- Sleep hygiene modification: steps for treating insomnia often incorporate changes to a patient’s routine around sleep. For example, sleep restriction therapy works by standardizing times for going to bed and waking up each day. Other modifications can include reducing screen time, eliminating naps, decreasing noise or light in the bedroom, and similar changes.
- Managing other health conditions: if insomnia is being caused because of an underlying health problem, then one aspect of treatment is to work to eliminate that underlying problem. This can involve medications, physical therapy, or other care that is tailored to the needs of any individual patient.
- Use of medications: there is a wide variety of medication available to try to treat insomnia. Some of these medications are available over-the-counter (OTC) while others require a prescription. Many of the drugs used for insomnia can be habit forming or may have other side effects that make it inadvisable to continue their use for the medium-to-long term. As a result, use of medication may be combined with the other treatments mentioned above in order to achieve a more durable remedy for insomnia.
What Medications Are Available for Insomnias?
There are many different types and classes of medications that are available for treating insomnia. While not an all-inclusive list, most of the most common drugs are listed below.
Triprolidine (Actifed, Actidil, Myidil)
Benzodiazepine receptor agonists
Zolpidem tartrate (Ambien)
Melatonin receptor agonists
Agomelatine (Valdoxan, Thymanax, Melitor)
Orexin receptor antagonists
It is important to talk with a doctor before considering using any medication for insomnia, including those that are sold over-the-counter.
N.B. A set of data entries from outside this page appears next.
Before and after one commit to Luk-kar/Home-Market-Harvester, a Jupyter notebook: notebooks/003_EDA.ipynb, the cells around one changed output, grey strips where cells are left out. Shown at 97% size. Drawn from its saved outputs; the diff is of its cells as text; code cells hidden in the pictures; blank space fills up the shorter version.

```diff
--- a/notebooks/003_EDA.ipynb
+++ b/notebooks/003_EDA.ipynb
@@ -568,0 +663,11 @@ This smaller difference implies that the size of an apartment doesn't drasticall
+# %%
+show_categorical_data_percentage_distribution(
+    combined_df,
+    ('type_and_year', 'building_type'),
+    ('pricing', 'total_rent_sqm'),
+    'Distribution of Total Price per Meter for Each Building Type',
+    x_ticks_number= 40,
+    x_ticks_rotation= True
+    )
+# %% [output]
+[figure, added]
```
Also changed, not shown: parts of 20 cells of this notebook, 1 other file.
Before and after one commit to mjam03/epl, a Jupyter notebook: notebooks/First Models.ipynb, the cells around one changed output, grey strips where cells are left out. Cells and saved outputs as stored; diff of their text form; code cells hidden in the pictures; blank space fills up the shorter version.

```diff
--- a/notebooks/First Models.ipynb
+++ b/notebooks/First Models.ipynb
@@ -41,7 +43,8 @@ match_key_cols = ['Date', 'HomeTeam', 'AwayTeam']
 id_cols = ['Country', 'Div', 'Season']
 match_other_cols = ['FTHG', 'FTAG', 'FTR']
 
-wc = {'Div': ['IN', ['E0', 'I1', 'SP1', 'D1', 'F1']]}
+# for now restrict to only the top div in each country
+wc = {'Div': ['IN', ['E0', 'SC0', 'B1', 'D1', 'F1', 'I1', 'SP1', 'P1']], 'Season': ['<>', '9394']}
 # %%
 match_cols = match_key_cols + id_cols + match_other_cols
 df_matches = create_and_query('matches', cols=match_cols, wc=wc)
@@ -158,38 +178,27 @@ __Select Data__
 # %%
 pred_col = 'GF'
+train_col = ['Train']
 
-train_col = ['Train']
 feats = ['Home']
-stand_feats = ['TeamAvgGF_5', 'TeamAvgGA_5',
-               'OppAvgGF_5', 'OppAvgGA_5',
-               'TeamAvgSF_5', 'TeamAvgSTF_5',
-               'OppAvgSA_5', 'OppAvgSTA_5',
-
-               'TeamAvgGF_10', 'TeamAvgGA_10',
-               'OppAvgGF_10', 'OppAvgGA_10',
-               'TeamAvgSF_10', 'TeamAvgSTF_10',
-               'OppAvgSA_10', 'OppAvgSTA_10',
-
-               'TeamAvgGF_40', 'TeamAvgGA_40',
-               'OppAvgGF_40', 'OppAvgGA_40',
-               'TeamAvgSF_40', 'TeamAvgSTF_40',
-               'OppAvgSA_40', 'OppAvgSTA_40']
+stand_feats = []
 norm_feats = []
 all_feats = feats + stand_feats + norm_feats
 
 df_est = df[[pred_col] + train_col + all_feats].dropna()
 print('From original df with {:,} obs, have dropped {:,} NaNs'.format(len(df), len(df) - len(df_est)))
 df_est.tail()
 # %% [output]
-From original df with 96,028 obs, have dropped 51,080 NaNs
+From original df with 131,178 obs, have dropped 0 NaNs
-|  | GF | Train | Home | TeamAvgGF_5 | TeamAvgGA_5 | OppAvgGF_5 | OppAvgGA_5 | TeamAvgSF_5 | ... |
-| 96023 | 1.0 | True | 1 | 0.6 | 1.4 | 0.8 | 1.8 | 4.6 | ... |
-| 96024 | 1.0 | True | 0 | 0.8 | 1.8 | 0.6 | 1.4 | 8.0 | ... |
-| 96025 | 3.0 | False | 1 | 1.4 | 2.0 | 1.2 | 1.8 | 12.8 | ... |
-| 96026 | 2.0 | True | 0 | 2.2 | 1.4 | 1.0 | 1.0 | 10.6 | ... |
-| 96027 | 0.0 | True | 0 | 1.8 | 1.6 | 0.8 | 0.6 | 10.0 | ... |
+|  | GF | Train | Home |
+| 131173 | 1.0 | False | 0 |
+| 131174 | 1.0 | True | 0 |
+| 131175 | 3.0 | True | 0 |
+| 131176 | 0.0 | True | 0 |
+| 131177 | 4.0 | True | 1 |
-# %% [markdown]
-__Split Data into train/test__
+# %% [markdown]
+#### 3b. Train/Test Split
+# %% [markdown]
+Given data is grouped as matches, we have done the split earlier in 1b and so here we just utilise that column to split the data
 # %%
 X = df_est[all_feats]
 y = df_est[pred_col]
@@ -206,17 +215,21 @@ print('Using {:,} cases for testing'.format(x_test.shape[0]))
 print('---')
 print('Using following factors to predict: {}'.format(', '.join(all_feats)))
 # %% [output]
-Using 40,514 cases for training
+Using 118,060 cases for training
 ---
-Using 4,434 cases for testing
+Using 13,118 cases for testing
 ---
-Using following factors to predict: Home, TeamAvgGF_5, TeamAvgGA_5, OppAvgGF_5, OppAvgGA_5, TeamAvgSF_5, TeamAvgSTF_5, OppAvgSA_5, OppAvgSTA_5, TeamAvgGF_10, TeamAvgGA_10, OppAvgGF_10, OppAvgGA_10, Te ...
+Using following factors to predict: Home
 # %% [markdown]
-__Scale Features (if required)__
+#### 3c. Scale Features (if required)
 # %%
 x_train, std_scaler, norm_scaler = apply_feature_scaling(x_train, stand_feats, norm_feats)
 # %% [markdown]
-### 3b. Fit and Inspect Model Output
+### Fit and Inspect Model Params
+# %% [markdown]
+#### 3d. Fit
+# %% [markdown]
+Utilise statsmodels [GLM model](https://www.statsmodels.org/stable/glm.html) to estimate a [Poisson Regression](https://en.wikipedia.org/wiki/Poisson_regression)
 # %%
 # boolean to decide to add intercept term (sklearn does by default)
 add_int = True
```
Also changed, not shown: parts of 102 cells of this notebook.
A doctor is in the best position to ensure that a medication is appropriate for you and can help review any potential side effects as well as proper dosage and usage.
Please remember that while our guide is thorough and well-researched, it is not a replacement for medical advice. Always consult your doctor or qualified physician with any questions or concerns you have regarding medical conditions, treatments, and advice.